The Mud Creek Boys have performed in many different venues across western Nova Scotia, and been part of a showcase at the Lunenburg Folk Festival. To a great extent, their repertoire draws from traditional sources, such as the Delmore Brothers, the Carter Family, and Woody Guthrie, but numbers by contemporary artists, such as Alison Krauss and Union Station, Peter Rowan, The Beatles and The Dillards, also find their way into the mix.
Special guest Gary Ness, now a retired professor who was with Acadia University for many years, joins the Mud Creek Boys, for the “train show.” Gary is a historical train enthusiast and has written two books on the Dominion Atlantic Railway. As part of the “train show,” he will tell stories about trains and share from the vast collection of train photos he has collected over the years.
This engaging acoustic duo, Robbie Smith and Kathleen Glauser, has developed a beautiful balance between singing songs with depth and lyrical imagery, and performing them with a sense of humour and rich harmonies. They are both from the Shelburne, NS, area and have been a musical duo since 2008.

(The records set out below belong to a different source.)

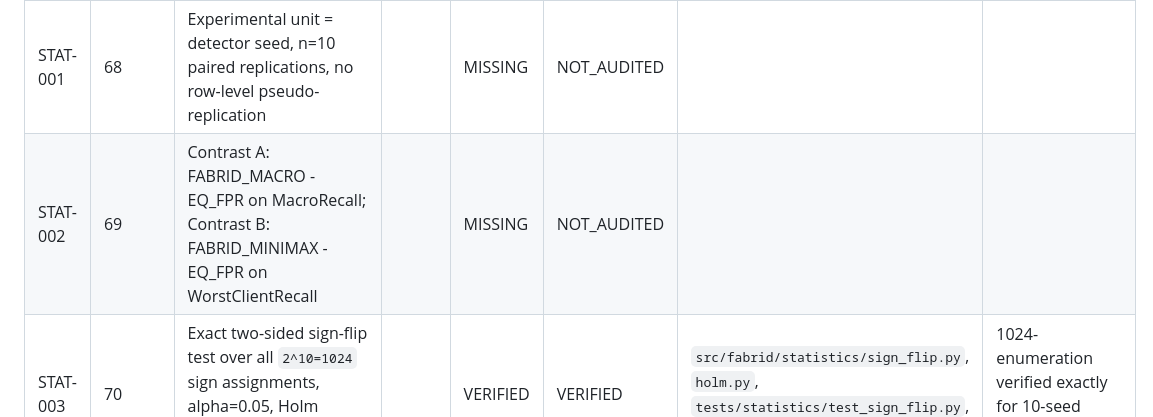
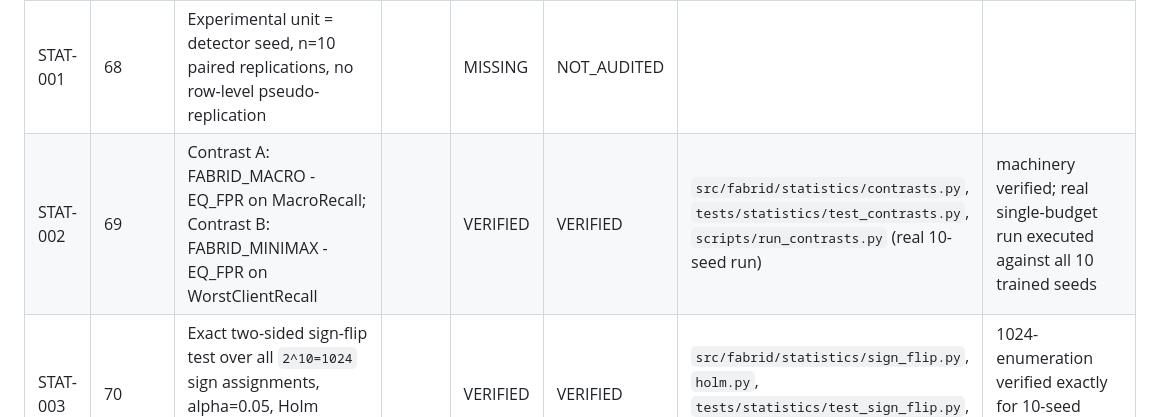
Before and after one commit to naslouby-salahe/FABRID-IDS, a Markdown page: docs/FABRID_IDS_Audit_Implementation_Matrix.md, the part around one of its changes. Rendered like a GitHub page.

Commit message:
matrix: sync STAT-002 and TEST-T02-T06 to VERIFIED

```diff
--- a/docs/FABRID_IDS_Audit_Implementation_Matrix.md
+++ b/docs/FABRID_IDS_Audit_Implementation_Matrix.md
@@ -151,7 +151,7 @@ Verif. status | Evidence pointer | Blocking reason | Notes/decisions
 | ID | Section | Atomic requirement | Exact value | Impl. | Verif. | Evidence | Notes |
 |---|---|---|---|---|---|---|---|
 | STAT-001 | 68 | Experimental unit = detector seed, n=10 paired replications, no row-level pseudo-replication | | MISSING | NOT_AUDITED | | |
-| STAT-002 | 69 | Contrast A: FABRID_MACRO - EQ_FPR on MacroRecall; Contrast B: FABRID_MINIMAX - EQ_FPR on WorstClientRecall | | MISSING | NOT_AUDITED | | |
+| STAT-002 | 69 | Contrast A: FABRID_MACRO - EQ_FPR on MacroRecall; Contrast B: FABRID_MINIMAX - EQ_FPR on WorstClientRecall | | VERIFIED | VERIFIED | `src/fabrid/statistics/contrasts.py`, `tests/statistics/test_contrasts.py`, `scripts/run_contrasts.py` (real 10-seed run) | machinery verified; real single-budget run executed against all 10 trained seeds |
 | STAT-003 | 70 | Exact two-sided sign-flip test over all `2^10=1024` sign assignments, alpha=0.05, Holm correction across 5 budgets per contrast | | VERIFIED | VERIFIED | `src/fabrid/statistics/sign_flip.py`, `holm.py`, `tests/statistics/test_sign_flip.py`, `tests/statistics/test_holm.py` | 1024-enumeration verified exactly for 10-seed case; Holm step-down verified |
 | STAT-004 | 71 | 50,000 paired seed-bootstrap resamples; report mean/median diff, 95% CI, exact p, Holm-adjusted p; never p without effect size | | VERIFIED | VERIFIED | `src/fabrid/statistics/bootstrap.py`, `tests/statistics/test_bootstrap.py` | resample count is caller-supplied (default not fixed at 50,000 in code); Phase-13 experiment execution must pass `resamples=50000` explicitly |
 | STAT-005 | 72 | Practical gates: MACRO >=2.0pp at >=3/5 budgets; MINIMAX >=5.0pp worst-client at >=3/5 budgets with Macro loss <=2.0pp | | MISSING | NOT_AUDITED | | evaluated post-experiment |
```
Also changed, not shown: other parts of docs/FABRID_IDS_Audit_Implementation_Matrix.md (+5 -5 lines).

Robbie is an extremely talented songwriter; his inspired lyrics capture the essence of life lived by and on the sea, and, as one audience member noted, “Rob’s superb guitar skills stopped us dead in our tracks.” Kath’s clear engaging voice and vocal harmonies help to breathe life into those lyrics…she’s a natural with a great sense of harmony and timing.
Their repertoire of originals and familiar favorites never fail to please and they don’t just sing, they entertain. They love to interact with their listeners and they’ll sing their hearts out for you.
The Modern Grass has been creating quite a stir in the Canadian music scene since this group of five musicians came together in 2011. They’ve already had a successful Canadian tour and their debut album, The Modern Grass Quartet, was nominated for Music Nova Scotia’s Best Country/Bluegrass album of the year in 2011. They followed that up with a second album, High on the Mountain, earlier this year. The Modern Grass features Donald Maclennan, Adam Pye, Andrew Sneddon, Dan MacCormack and Tom Terrell.
The Quintet plays tribute to various musical traditions putting an acoustic spin on a mix of jazz, bluegrass, gypsy, blues, classical, and folk music. Seamlessly translating complex arrangements, adding their own innovation and improvisation, and then including Terrell’s down home songs and lyrics result in a distinctive and reassuring contrast. The Modern Grass in a breath of fresh air.
Charlie Wilson and Jude Pelley are Littlehouse, an acoustic duo focusing on original instrumental compositions with a Celtic twist. Charlie plays Irish flute and whistles and Jude plays guitars, mandolin, and Appalachian dulcimer. Traditional and contemporary influences are combined to create atmospheric music that has depth and complexity. They’ve had an exciting first year together, on the road performing across Canada and working on their first full length CD of original music. Look for its release date coming soon.
Charlie originally hails from the northwest of England, and when adventure called her to travel, she took her childhood passion for the flute with her, and over the years amassed quite a collection of her own compositions. Jude started life in Carbonear, Nfld. His life long interest in music could in part be attributed to his father’s involvement in the seminal Canadian folk rock group, Figgy Duff. Charlie and Jude now call southwestern Nova Scotia home.